**What to do**
Which lines of the records below contain the string "window"? Report each of them.

[Entries taken from a collection]
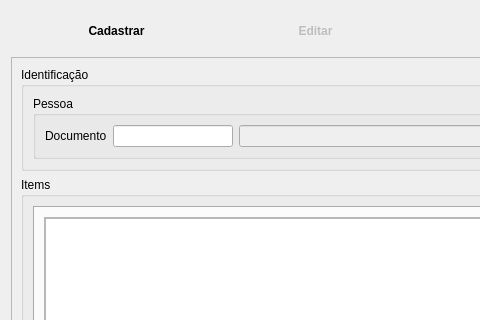
The window that Resources/UI/CadastroPedido.ui (Klubas/Projeto-SOAD) describes before a commit, drawn with Qt 5; both pictures show x 0 to 480 and y 0 to 320 of the 830 by 520 pixel window.
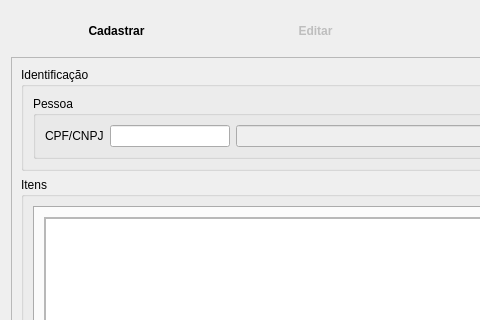
The same window after the commit. The open tabs and pages were chosen to show the change.

What changed in the file:
```diff
--- a/Resources/UI/CadastroPedido.ui
+++ b/Resources/UI/CadastroPedido.ui
@@ -162,7 +162,7 @@
               <item row="0" column="0">
                <widget class="QLabel" name="label_documento">
                 <property name="text">
-                 <string>Documento</string>
+                 <string>CPF/CNPJ</string>
                 </property>
                </widget>
               </item>
@@ -196,7 +196,7 @@
         <item row="1" column="0">
          <widget class="QGroupBox" name="groupBox_items">
           <property name="title">
-           <string>Items</string>
+           <string>Itens</string>
           </property>
           <layout class="QGridLayout" name="gridLayout_3">
            <item row="1" column="0">
```
Left out of the diff: 82 changed lines with no effect on the pictures.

**Reply to the exercise**
The window that Resources/UI/CadastroPedido.ui (Klubas/Projeto-SOAD) describes before a commit, drawn with Qt 5; both pictures show x 0 to 480 and y 0 to 320 of the 830 by 520 pixel window.
The same window after the commit. The open tabs and pages were chosen to show the change.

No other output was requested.